Ronaldo – who could miss out on a return to former club Manchester United as a result of his red card – is the latest in an increasing number of top sports stars to express their emotion in such a way.
Here Press Association Sport highlights five of the more memorable occasions on which tears have felt like the only option.
A pulled hamstring was not going to deny Derek Redmond the chance to cross the finish line at the 1992 Olympics. The injury-plagued Londoner pulled up towards the end of his 400m heat but, helped by his father Jim who evaded security to race on to the track, he hobbled down the home straight with cheers ringing in his ears and tears streaming down his face.
Ashes winner Michael Vaughan fought back tears when he announced his resignation as England Test captain in 2008. Vaughan insisted his decision had less to do with a series defeat to South Africa, and more because he wanted to return to being a family man. "I want to be me again," Vaughan said. "I just hope you can respect that."
Murray has become eager to express his emotions – and to encourage others to do the same.

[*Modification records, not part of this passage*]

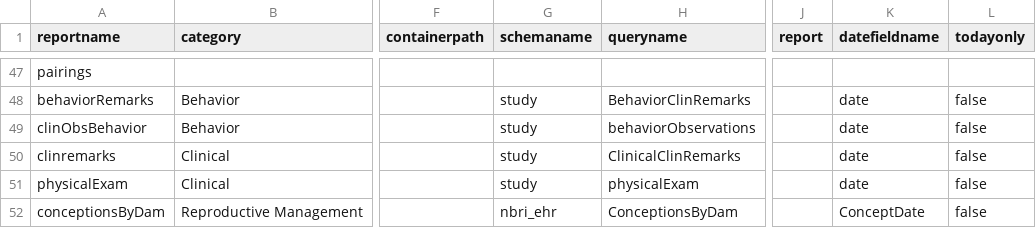
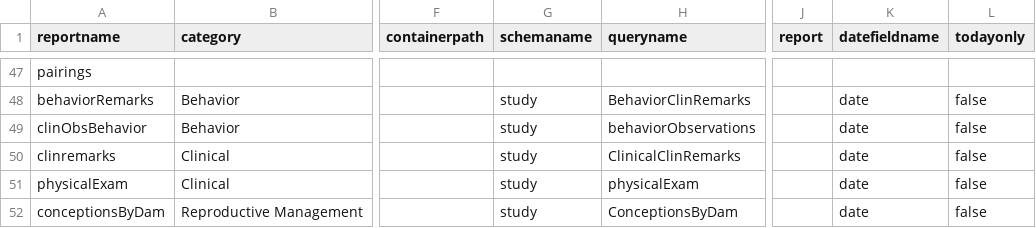
Before and after one commit to LabKey/nbriEHRModules, a TSV file: nbri_ehr/resources/reports/additionalReports.tsv, drawn as a sheet; only a part is shown, gaps mark what is left out; the diff names each change by its address in the sheet, - before the commit and + after, or states it on an @@ line.

Commit message:
Move conception records to a study dataset and report the elapsed days (#42)
## Rationale

Moves conception records out of the nbri_ehr schema into a study dataset
keyed on the dam and the conception date, and adds an elapsed day count
so how far along a pregnancy is can be seen wherever a conception
appears.

As a dataset the records pick up the EHR framework's participant
handling, QC state workflow and audit behaviour, all of which the hard
table had been reproducing by hand — a whole trigger script existed only
to announce the modified dam, because the table had no Id column to
announce her from. It also leaves the nbri_ehr schema with no tables,
though its custom queries stay.

Two consequences are worth knowing when reviewing: existing conception
rows are not migrated, and the conception Id uniqueness the database
used to enforce is now enforced by the trigger script. The upgrade
script drops the old table but does not reload the folder, so an
existing container needs a study reload before the dataset exists and
the conception form and its queries resolve.

## Related Pull Requests

None.

## Changes

- Conception records moved to a study dataset filed against the dam,
with the conception date as the record date; the old table is dropped
without migrating its rows.
- Data entry, the animal snapshot, the dam report, and the birth and
pregnancy outcome triggers all read the dataset instead of the schema
table.
- The hand-maintained QC state metadata and the dam-announcing trigger
are gone, replaced by what the dataset provides natively.
- Conception Id uniqueness is now enforced by the trigger script rather
than a database constraint.
- Each conception carries a calculated count of days elapsed since the
conception date, shown on the dam report and beside the conception Id in
the animal snapshot's Pregnant field.
- The snapshot reads that count from the cached demographics record, so
it can trail the report by up to a day.

```diff
--- a/nbri_ehr/resources/reports/additionalReports.tsv
+++ b/nbri_ehr/resources/reports/additionalReports.tsv
-G52 (schemaname): nbri_ehr
+G52 (schemaname): study
-K52 (datefieldname): ConceptDate
+K52 (datefieldname): date
```
Also changed, not shown: 24 other files.
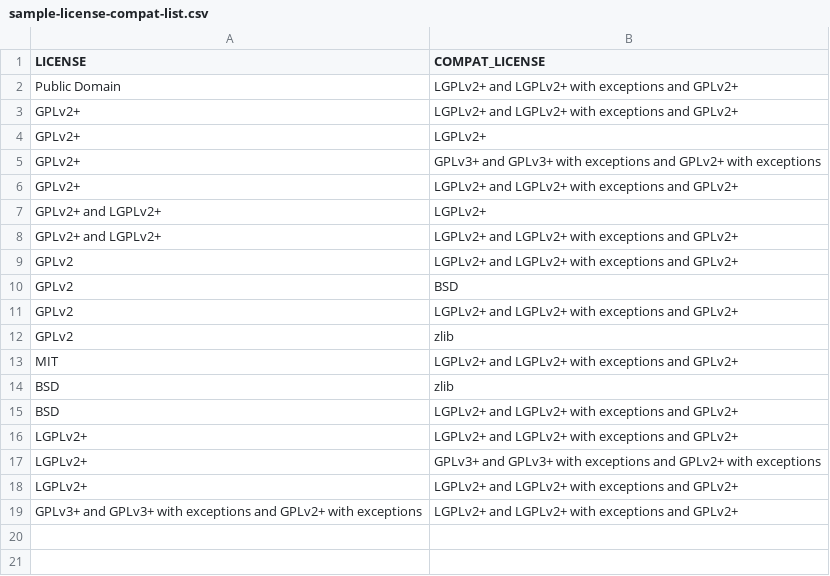
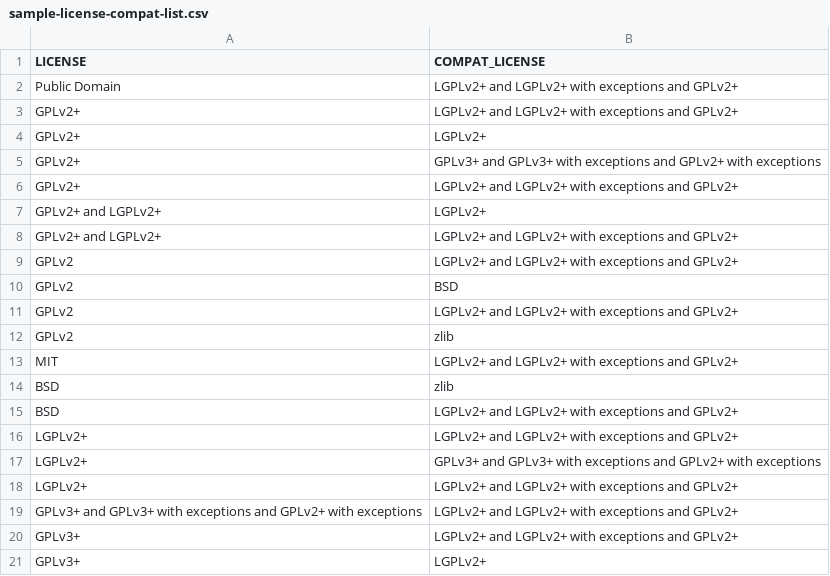
Before and after one commit to dell/license-scanner, a CSV file: sample-license-compat-list.csv, drawn as a sheet.

Commit message:
add a couple more generic compat statements.

```diff
--- a/sample-license-compat-list.csv
+++ b/sample-license-compat-list.csv
@@ -19 +19,3 @@ LGPLv2+,LGPLv2+ and LGPLv2+ with exceptions and GPLv2+
 GPLv3+ and GPLv3+ with exceptions and GPLv2+ with exceptions,LGPLv2+ and LGPLv2+ with exceptions and GPLv2+
+GPLv3+,LGPLv2+ and LGPLv2+ with exceptions and GPLv2+
+GPLv3+,LGPLv2+
```
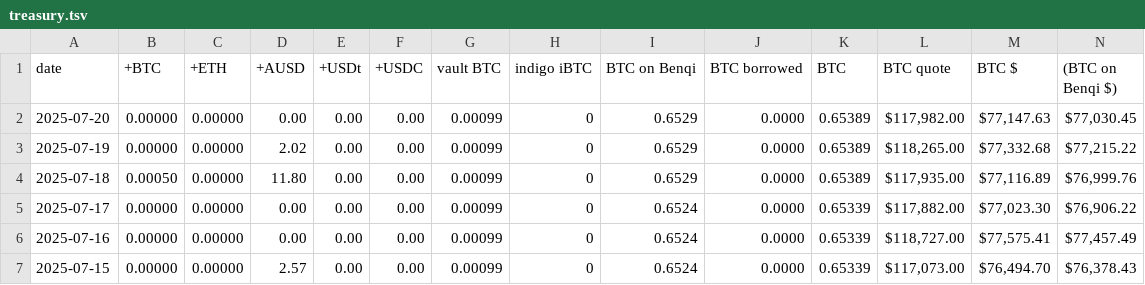
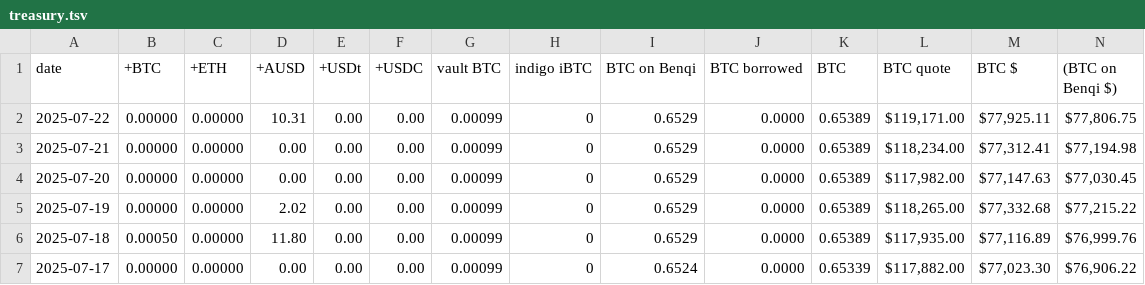
Before and after one commit to logicalgraphs/logicalgraphs.github.io, a TSV file: data/treasury.tsv, drawn as a sheet; only a part is shown; the shorter side is filled out with more unchanged rows; rows hold the shown columns only; the diff names each change by its address in the sheet, - before the commit and + after, or states it on an @@ line.

```diff
--- a/data/treasury.tsv
+++ b/data/treasury.tsv
+row 2: 2025-07-22 | 0.00000 | 0.00000 | 10.31 | 0.00 | 0.00 | 0.00099 | 0 | 0.6529 | 0.0000 | 0.65389 | $119,171.00 | $77,925.11 | $77,806.75
+row 3: 2025-07-21 | 0.00000 | 0.00000 | 0.00 | 0.00 | 0.00 | 0.00099 | 0 | 0.6529 | 0.0000 | 0.65389 | $118,234.00 | $77,312.41 | $77,194.98
```
Also changed, not shown: data/assets.tsv, data/dists.tsv, 2 other files.
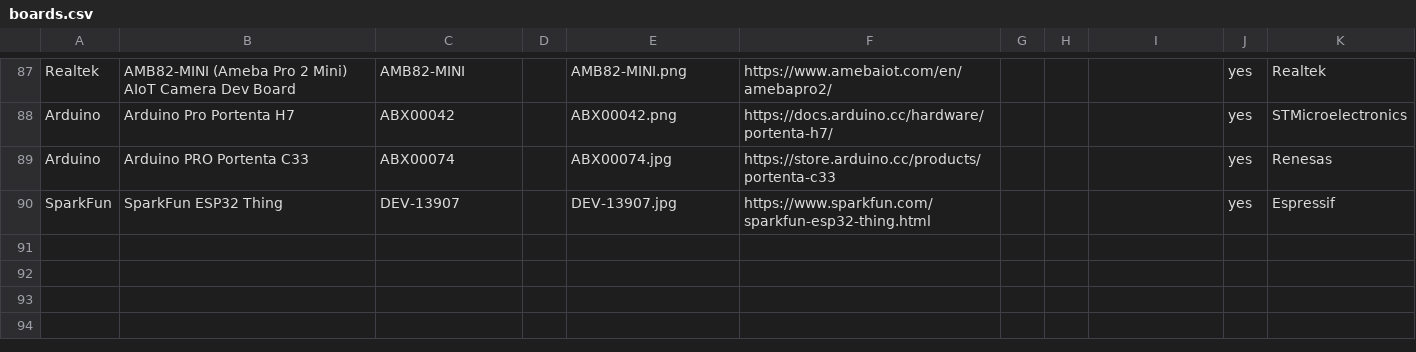
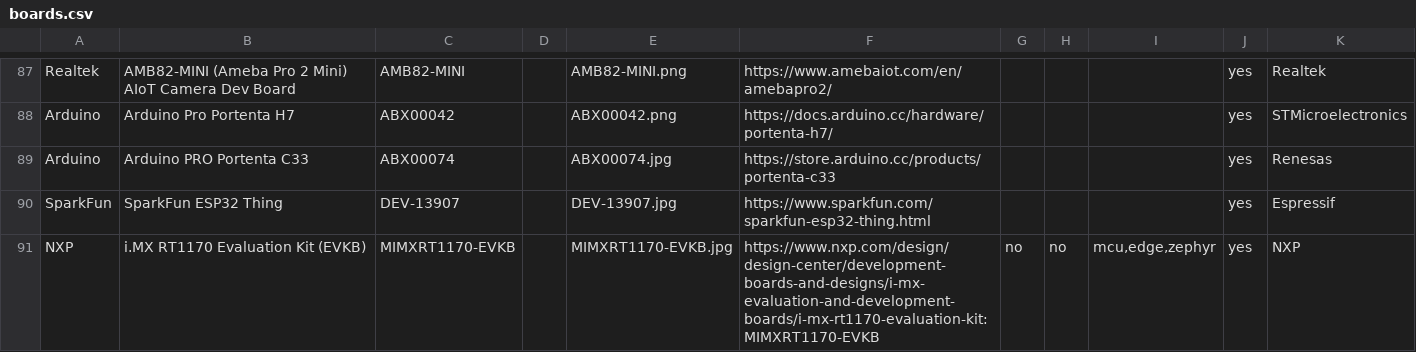
Before and after one commit to avnet-iotconnect/iotc-index, a CSV file: data/boards.csv, drawn as a sheet; only a part is shown, gaps mark what is left out; the diff names each change by its address in the sheet, - before the commit and + after, or states it on an @@ line.

Commit message:
Catalog Zephyr SDK + Zephyr demos; add MIMXRT1170-EVKB board
Adds the two remaining uncatalogued org repos:
- IOTCONNECT Zephyr SDK (iotc-zephyr-sdk): vendor-neutral Zephyr RTOS SDK,
  board-less sdk card with the Zephyr logo (assets/tech/zephyr.svg).
- IOTCONNECT Zephyr Demos (iotc-zephyr-demos): use-case-first NXP demos,
  a sample expanding per board across FRDM-MCXN947, FRDM-IMX93 and the new
  MIMXRT1170-EVKB.

Adds the MIMXRT1170-EVKB board (NXP i.MX RT1170 EVKB) with a bundled board
image (assets/boards/MIMXRT1170-EVKB.jpg) and buy/quickstart/doc resources.
Rebuilt index.json + AUDIT.md; audit clean (0 uncatalogued repos).

```diff
--- a/data/boards.csv
+++ b/data/boards.csv
+row 91: NXP | i.MX RT1170 Evaluation Kit (EVKB) | MIMXRT1170-EVKB |  | MIMXRT1170-EVKB.jpg | https://www.nxp.com/design/design-center/development-boards-and-designs/i-mx-evaluation-and-development-boards/i-mx-rt1170-evaluation-kit:MIMXRT1170-EVKB | no | no | mcu,edge,zephyr | yes | NXP
```
Also changed, not shown: data/listings.csv, data/resources.csv, 4 other files.
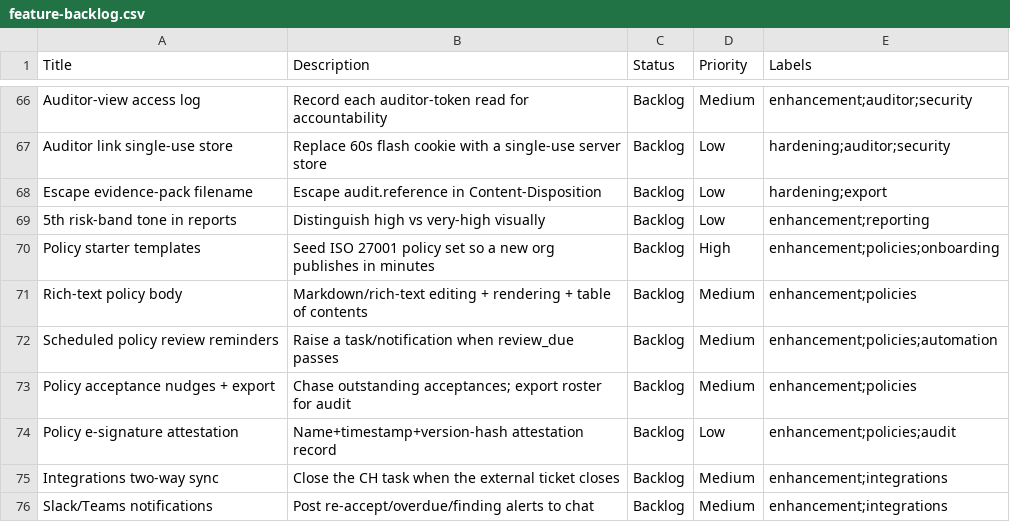
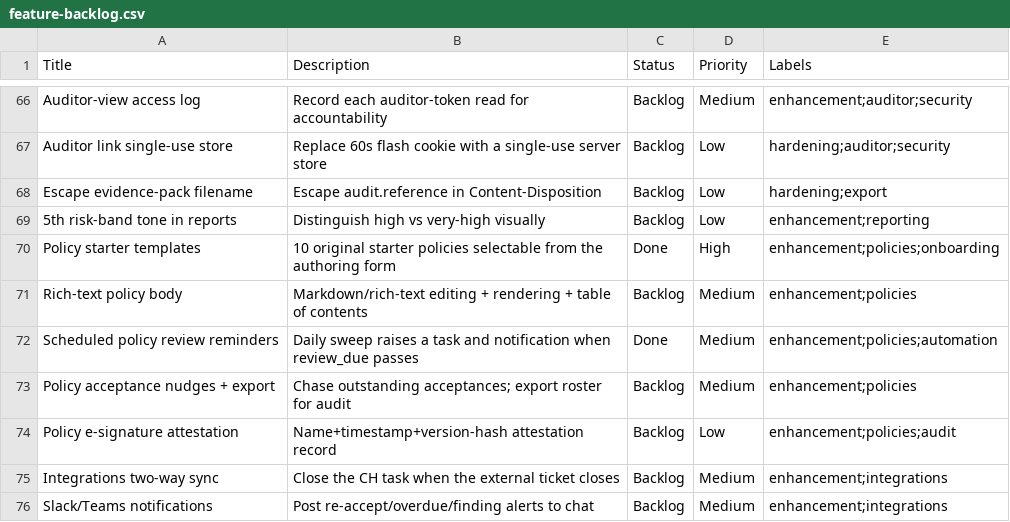
Before and after one commit to mukta2701/ComplianceHub, a CSV file: docs/feature-backlog.csv, drawn as a sheet; only a part is shown, gaps mark what is left out; the diff names each change by its address in the sheet, - before the commit and + after, or states it on an @@ line.

```diff
--- a/docs/feature-backlog.csv
+++ b/docs/feature-backlog.csv
-B70 (Description): Seed ISO 27001 policy set so a new org publishes in minutes
+B70 (Description): 10 original starter policies selectable from the authoring form
-C70 (Status): Backlog
+C70 (Status): Done
-B72 (Description): Raise a task/notification when review_due…
+B72 (Description): Daily sweep raises a task and notification when review_due…
-C72 (Status): Backlog
+C72 (Status): Done
```
Also changed, not shown: 3 other files.
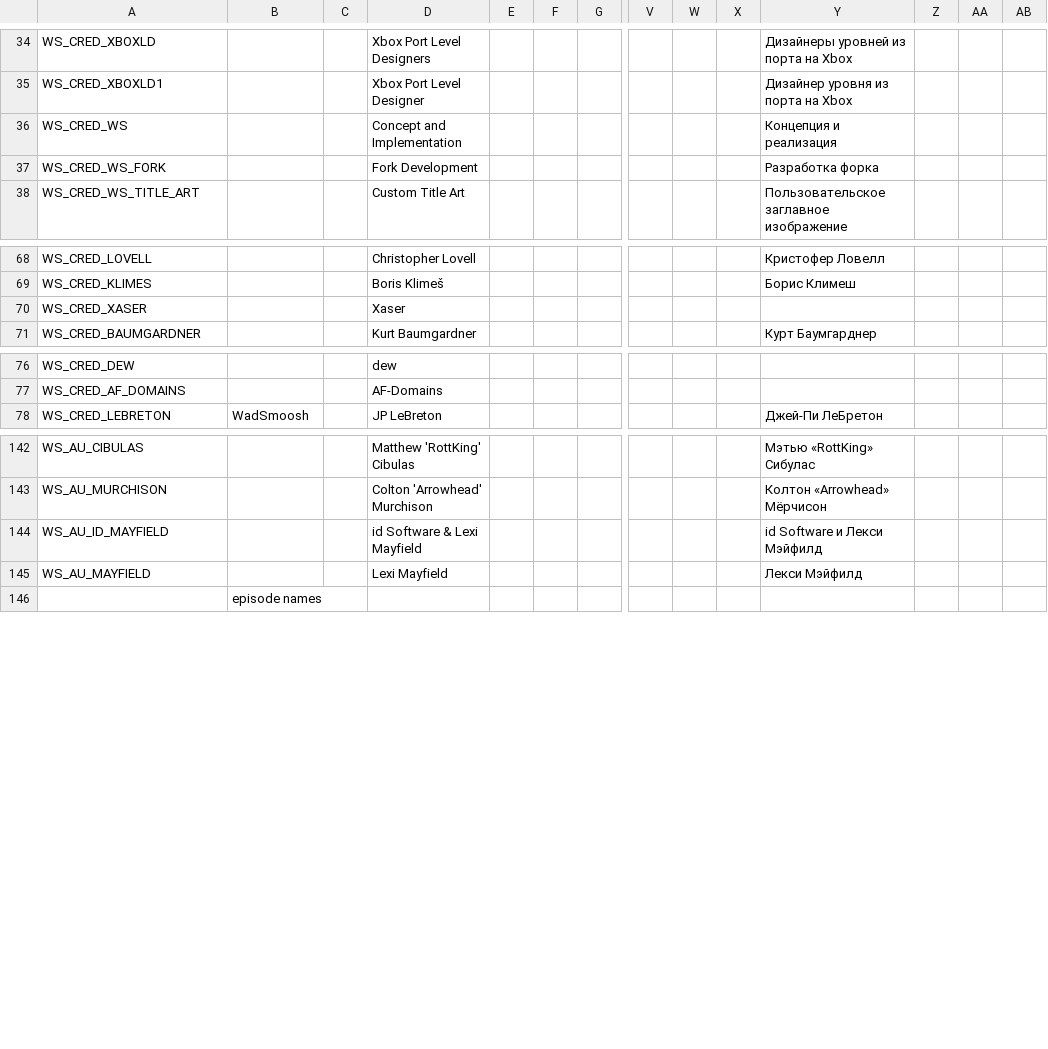
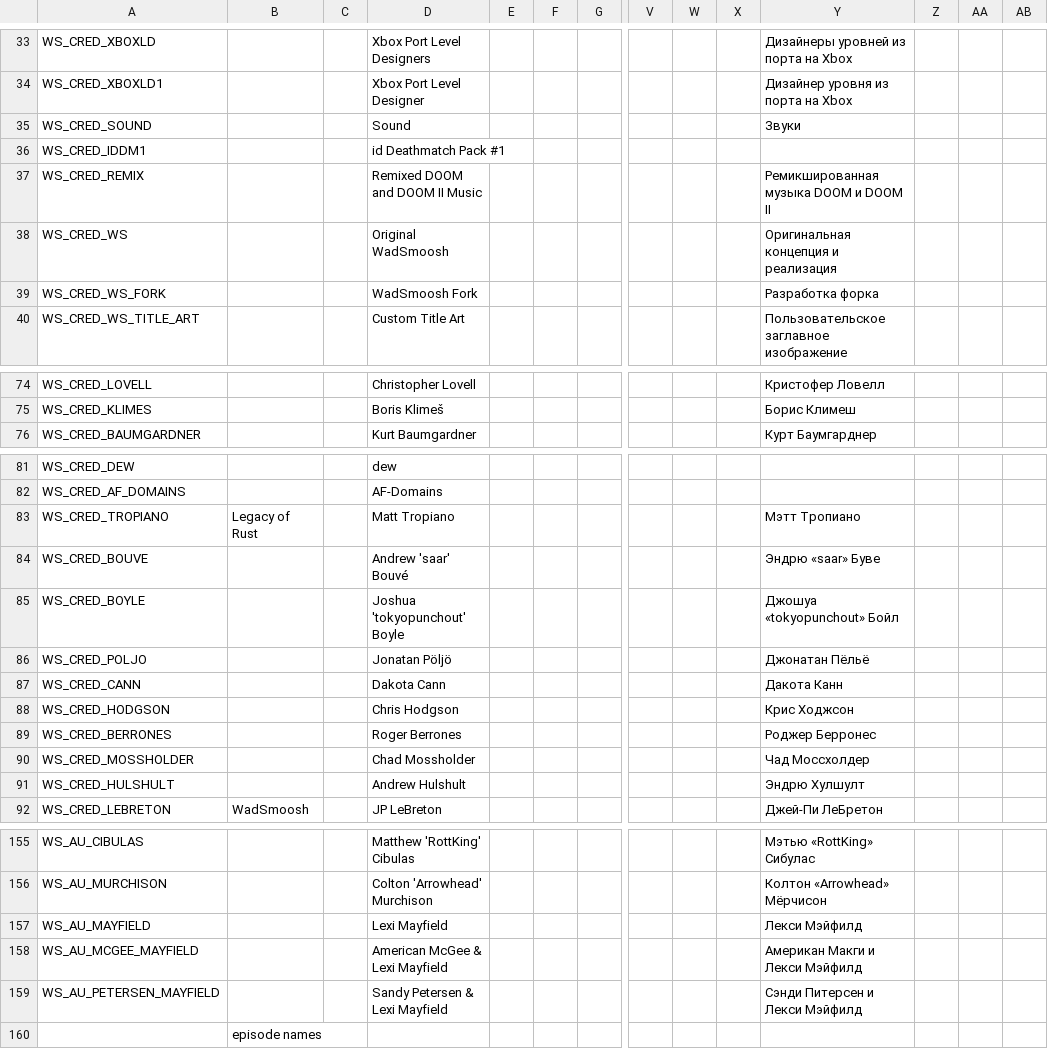
Before and after one commit to Owlet7/wadfusion, a CSV file: res/language.csv, drawn as a sheet; only a part is shown, gaps mark what is left out; removed rows and columns are numbered as before the commit, all else as after; rows hold the shown columns only; the diff covers the shown part only; the diff names each change by its address in the sheet, - before the commit and + after, or states it on an @@ line.

Commit message:
Added Legacy of Rust credits
With contributions from Shockwave_S08.
Updated all credits sections.
Moved Andrew Hulshult credits to main pk3 so hulshult_ogg.pk3 no longer requires doom_complete.wad.
Added unused TNT mapinfo for Hulshult music.
Made credits scrollable with controllers by adding a blank option at the bottom.

```diff
--- a/res/language.csv
+++ b/res/language.csv
+row 35: WS_CRED_SOUND |  |  | Sound |  |  |  |  |  |  | Звуки
+row 36: WS_CRED_IDDM1 |  |  | id Deathmatch Pack #1
+row 37: WS_CRED_REMIX |  |  | Remixed DOOM and DOOM II Music |  |  |  |  |  |  | Ремикшированная музыка DOOM и DOOM II
-D38: Concept and Implementation
+D38: Original WadSmoosh
-Y38: Концепция и реализация
+Y38: Оригинальная концепция и реализация
-D39: Fork Development
+D39: WadSmoosh Fork
-row 70: WS_CRED_XASER |  |  | Xaser
+row 83: WS_CRED_TROPIANO | Legacy of Rust |  | Matt Tropiano |  |  |  |  |  |  | Мэтт Тропиано
+row 84: WS_CRED_BOUVE |  |  | Andrew 'saar' Bouvé |  |  |  |  |  |  | Эндрю «saar» Буве
+row 85: WS_CRED_BOYLE |  |  | Joshua 'tokyopunchout' Boyle |  |  |  |  |  |  | Джошуа «tokyopunchout» Бойл
+row 86: WS_CRED_POLJO |  |  | Jonatan Pöljö |  |  |  |  |  |  | Джонатан Пёльё
+row 87: WS_CRED_CANN |  |  | Dakota Cann |  |  |  |  |  |  | Дакота Канн
+row 88: WS_CRED_HODGSON |  |  | Chris Hodgson |  |  |  |  |  |  | Крис Ходжсон
+row 89: WS_CRED_BERRONES |  |  | Roger Berrones |  |  |  |  |  |  | Роджер Берронес
+row 90: WS_CRED_MOSSHOLDER |  |  | Chad Mossholder |  |  |  |  |  |  | Чад Моссхолдер
+row 91: WS_CRED_HULSHULT |  |  | Andrew Hulshult |  |  |  |  |  |  | Эндрю Хулшулт
-row 144: WS_AU_ID_MAYFIELD |  |  | id Software & Lexi Mayfield |  |  |  |  |  |  | id Software и Лекси Мэйфилд
+row 158: WS_AU_MCGEE_MAYFIELD |  |  | American McGee & Lexi Mayfield |  |  |  |  |  |  | Американ Макги и Лекси Мэйфилд
+row 159: WS_AU_PETERSEN_MAYFIELD |  |  | Sandy Petersen & Lexi Mayfield |  |  |  |  |  |  | Сэнди Питерсен и Лекси Мэйфилд
```
Also changed, not shown: 6 added rows, 3 removed rows and 6 edited cells elsewhere in this file, 10 other files.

He cried on court after his debut Wimbledon final loss to Roger Federer in 2012, and again after winning his second All England Club title four years later. Murray said: "People didn't laugh or think less of me, it was the opposite. It felt like they respected me more."
Sympathy was in short supply for the former Australia captain who broke down in tears during a press conference in the wake of the ball-tampering scandal which led to him being banned from international cricket for a year. His accomplices David Warner and Cameron Bancroft would also fight back tears during separate public displays of contrition.
It all proved too much for David Beckham when Paris St Germain boss Carlo Ancelotti decided to substitute him late in his final match against Brest in 2013. Congratulated by his team-mates and afforded a standing ovation by fans – including former French president Nicolas Sarkozy – a plainly upset Beckham departed the pitch with tears in his eyes.